# [Task item]
An exact copy of all the records is the expected answer.

[Records contained in a dataset]
·····

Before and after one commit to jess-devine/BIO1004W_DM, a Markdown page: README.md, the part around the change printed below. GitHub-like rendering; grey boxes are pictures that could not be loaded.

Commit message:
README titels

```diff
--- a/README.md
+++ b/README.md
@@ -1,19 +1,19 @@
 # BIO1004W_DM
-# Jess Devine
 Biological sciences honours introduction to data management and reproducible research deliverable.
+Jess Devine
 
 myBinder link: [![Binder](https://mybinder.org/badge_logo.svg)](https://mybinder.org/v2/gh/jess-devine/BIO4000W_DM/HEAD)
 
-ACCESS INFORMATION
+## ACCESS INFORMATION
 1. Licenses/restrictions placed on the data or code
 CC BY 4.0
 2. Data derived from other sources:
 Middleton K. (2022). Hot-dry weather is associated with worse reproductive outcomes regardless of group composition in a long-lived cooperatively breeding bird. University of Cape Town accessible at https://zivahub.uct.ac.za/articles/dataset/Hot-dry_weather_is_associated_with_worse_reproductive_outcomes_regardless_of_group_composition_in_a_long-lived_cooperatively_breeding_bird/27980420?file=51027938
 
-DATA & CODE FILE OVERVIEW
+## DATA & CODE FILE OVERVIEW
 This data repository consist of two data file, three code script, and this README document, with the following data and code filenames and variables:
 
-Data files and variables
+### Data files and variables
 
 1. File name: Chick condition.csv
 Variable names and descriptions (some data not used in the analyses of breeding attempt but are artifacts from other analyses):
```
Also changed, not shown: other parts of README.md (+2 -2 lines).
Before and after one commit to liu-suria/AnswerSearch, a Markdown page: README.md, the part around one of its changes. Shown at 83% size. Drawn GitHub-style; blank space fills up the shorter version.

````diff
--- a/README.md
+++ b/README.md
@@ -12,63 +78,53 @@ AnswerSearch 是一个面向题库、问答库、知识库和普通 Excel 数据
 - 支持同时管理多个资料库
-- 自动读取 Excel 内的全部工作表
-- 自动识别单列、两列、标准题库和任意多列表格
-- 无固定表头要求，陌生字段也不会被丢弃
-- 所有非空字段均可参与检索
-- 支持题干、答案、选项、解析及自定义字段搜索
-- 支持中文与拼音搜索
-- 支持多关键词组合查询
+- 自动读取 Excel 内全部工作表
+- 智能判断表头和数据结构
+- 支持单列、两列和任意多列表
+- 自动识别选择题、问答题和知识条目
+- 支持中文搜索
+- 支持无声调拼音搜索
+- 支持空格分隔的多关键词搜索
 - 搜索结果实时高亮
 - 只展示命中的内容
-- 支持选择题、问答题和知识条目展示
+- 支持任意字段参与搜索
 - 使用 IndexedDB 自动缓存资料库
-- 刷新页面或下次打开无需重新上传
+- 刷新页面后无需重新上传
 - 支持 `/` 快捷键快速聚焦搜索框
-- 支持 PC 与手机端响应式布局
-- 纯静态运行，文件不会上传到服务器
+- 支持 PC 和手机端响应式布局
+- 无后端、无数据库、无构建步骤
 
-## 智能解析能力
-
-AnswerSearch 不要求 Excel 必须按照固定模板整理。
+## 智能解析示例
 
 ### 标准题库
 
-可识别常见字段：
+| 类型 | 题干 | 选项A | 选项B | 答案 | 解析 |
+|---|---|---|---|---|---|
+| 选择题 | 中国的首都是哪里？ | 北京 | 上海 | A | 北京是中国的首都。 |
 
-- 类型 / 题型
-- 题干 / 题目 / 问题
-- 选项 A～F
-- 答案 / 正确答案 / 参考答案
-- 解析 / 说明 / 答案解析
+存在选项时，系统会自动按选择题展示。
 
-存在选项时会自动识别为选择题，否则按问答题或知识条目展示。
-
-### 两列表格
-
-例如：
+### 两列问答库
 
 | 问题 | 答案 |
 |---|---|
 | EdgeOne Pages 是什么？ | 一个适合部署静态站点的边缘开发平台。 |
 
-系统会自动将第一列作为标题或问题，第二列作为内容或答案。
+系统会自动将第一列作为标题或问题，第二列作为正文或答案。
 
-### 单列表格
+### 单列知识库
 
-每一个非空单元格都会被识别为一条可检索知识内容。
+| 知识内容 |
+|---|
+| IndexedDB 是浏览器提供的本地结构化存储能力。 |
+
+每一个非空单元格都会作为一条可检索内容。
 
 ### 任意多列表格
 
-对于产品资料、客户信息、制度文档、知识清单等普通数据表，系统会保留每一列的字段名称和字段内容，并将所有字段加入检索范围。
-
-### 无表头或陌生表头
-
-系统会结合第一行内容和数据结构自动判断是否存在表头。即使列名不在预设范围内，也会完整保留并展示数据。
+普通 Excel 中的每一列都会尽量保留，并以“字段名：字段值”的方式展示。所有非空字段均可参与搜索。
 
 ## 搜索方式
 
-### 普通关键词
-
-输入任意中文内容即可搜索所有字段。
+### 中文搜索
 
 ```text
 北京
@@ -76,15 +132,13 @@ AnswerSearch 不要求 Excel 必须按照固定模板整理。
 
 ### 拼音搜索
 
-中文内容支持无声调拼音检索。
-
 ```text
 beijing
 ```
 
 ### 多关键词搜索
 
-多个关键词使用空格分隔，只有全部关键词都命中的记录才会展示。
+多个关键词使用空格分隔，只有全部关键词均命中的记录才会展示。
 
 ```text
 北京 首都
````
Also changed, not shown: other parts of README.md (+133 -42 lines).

·····

# [Expected output]
Before and after one commit to jess-devine/BIO1004W_DM, a Markdown page: README.md, the part around the change printed below. GitHub-like rendering; grey boxes are pictures that could not be loaded.

Commit message:
README titels

```diff
--- a/README.md
+++ b/README.md
@@ -1,19 +1,19 @@
 # BIO1004W_DM
-# Jess Devine
 Biological sciences honours introduction to data management and reproducible research deliverable.
+Jess Devine
 
 myBinder link: [![Binder](https://mybinder.org/badge_logo.svg)](https://mybinder.org/v2/gh/jess-devine/BIO4000W_DM/HEAD)
 
-ACCESS INFORMATION
+## ACCESS INFORMATION
 1. Licenses/restrictions placed on the data or code
 CC BY 4.0
 2. Data derived from other sources:
 Middleton K. (2022). Hot-dry weather is associated with worse reproductive outcomes regardless of group composition in a long-lived cooperatively breeding bird. University of Cape Town accessible at https://zivahub.uct.ac.za/articles/dataset/Hot-dry_weather_is_associated_with_worse_reproductive_outcomes_regardless_of_group_composition_in_a_long-lived_cooperatively_breeding_bird/27980420?file=51027938
 
-DATA & CODE FILE OVERVIEW
+## DATA & CODE FILE OVERVIEW
 This data repository consist of two data file, three code script, and this README document, with the following data and code filenames and variables:
 
-Data files and variables
+### Data files and variables
 
 1. File name: Chick condition.csv
 Variable names and descriptions (some data not used in the analyses of breeding attempt but are artifacts from other analyses):
```
Also changed, not shown: other parts of README.md (+2 -2 lines).
Before and after one commit to liu-suria/AnswerSearch, a Markdown page: README.md, the part around one of its changes. Shown at 83% size. Drawn GitHub-style; blank space fills up the shorter version.

````diff
--- a/README.md
+++ b/README.md
@@ -12,63 +78,53 @@ AnswerSearch 是一个面向题库、问答库、知识库和普通 Excel 数据
 - 支持同时管理多个资料库
-- 自动读取 Excel 内的全部工作表
-- 自动识别单列、两列、标准题库和任意多列表格
-- 无固定表头要求，陌生字段也不会被丢弃
-- 所有非空字段均可参与检索
-- 支持题干、答案、选项、解析及自定义字段搜索
-- 支持中文与拼音搜索
-- 支持多关键词组合查询
+- 自动读取 Excel 内全部工作表
+- 智能判断表头和数据结构
+- 支持单列、两列和任意多列表
+- 自动识别选择题、问答题和知识条目
+- 支持中文搜索
+- 支持无声调拼音搜索
+- 支持空格分隔的多关键词搜索
 - 搜索结果实时高亮
 - 只展示命中的内容
-- 支持选择题、问答题和知识条目展示
+- 支持任意字段参与搜索
 - 使用 IndexedDB 自动缓存资料库
-- 刷新页面或下次打开无需重新上传
+- 刷新页面后无需重新上传
 - 支持 `/` 快捷键快速聚焦搜索框
-- 支持 PC 与手机端响应式布局
-- 纯静态运行，文件不会上传到服务器
+- 支持 PC 和手机端响应式布局
+- 无后端、无数据库、无构建步骤
 
-## 智能解析能力
-
-AnswerSearch 不要求 Excel 必须按照固定模板整理。
+## 智能解析示例
 
 ### 标准题库
 
-可识别常见字段：
+| 类型 | 题干 | 选项A | 选项B | 答案 | 解析 |
+|---|---|---|---|---|---|
+| 选择题 | 中国的首都是哪里？ | 北京 | 上海 | A | 北京是中国的首都。 |
 
-- 类型 / 题型
-- 题干 / 题目 / 问题
-- 选项 A～F
-- 答案 / 正确答案 / 参考答案
-- 解析 / 说明 / 答案解析
+存在选项时，系统会自动按选择题展示。
 
-存在选项时会自动识别为选择题，否则按问答题或知识条目展示。
-
-### 两列表格
-
-例如：
+### 两列问答库
 
 | 问题 | 答案 |
 |---|---|
 | EdgeOne Pages 是什么？ | 一个适合部署静态站点的边缘开发平台。 |
 
-系统会自动将第一列作为标题或问题，第二列作为内容或答案。
+系统会自动将第一列作为标题或问题，第二列作为正文或答案。
 
-### 单列表格
+### 单列知识库
 
-每一个非空单元格都会被识别为一条可检索知识内容。
+| 知识内容 |
+|---|
+| IndexedDB 是浏览器提供的本地结构化存储能力。 |
+
+每一个非空单元格都会作为一条可检索内容。
 
 ### 任意多列表格
 
-对于产品资料、客户信息、制度文档、知识清单等普通数据表，系统会保留每一列的字段名称和字段内容，并将所有字段加入检索范围。
-
-### 无表头或陌生表头
-
-系统会结合第一行内容和数据结构自动判断是否存在表头。即使列名不在预设范围内，也会完整保留并展示数据。
+普通 Excel 中的每一列都会尽量保留，并以“字段名：字段值”的方式展示。所有非空字段均可参与搜索。
 
 ## 搜索方式
 
-### 普通关键词
-
-输入任意中文内容即可搜索所有字段。
+### 中文搜索
 
 ```text
 北京
@@ -76,15 +132,13 @@ AnswerSearch 不要求 Excel 必须按照固定模板整理。
 
 ### 拼音搜索
 
-中文内容支持无声调拼音检索。
-
 ```text
 beijing
 ```
 
 ### 多关键词搜索
 
-多个关键词使用空格分隔，只有全部关键词都命中的记录才会展示。
+多个关键词使用空格分隔，只有全部关键词均命中的记录才会展示。
 
 ```text
 北京 首都
````
Also changed, not shown: other parts of README.md (+133 -42 lines).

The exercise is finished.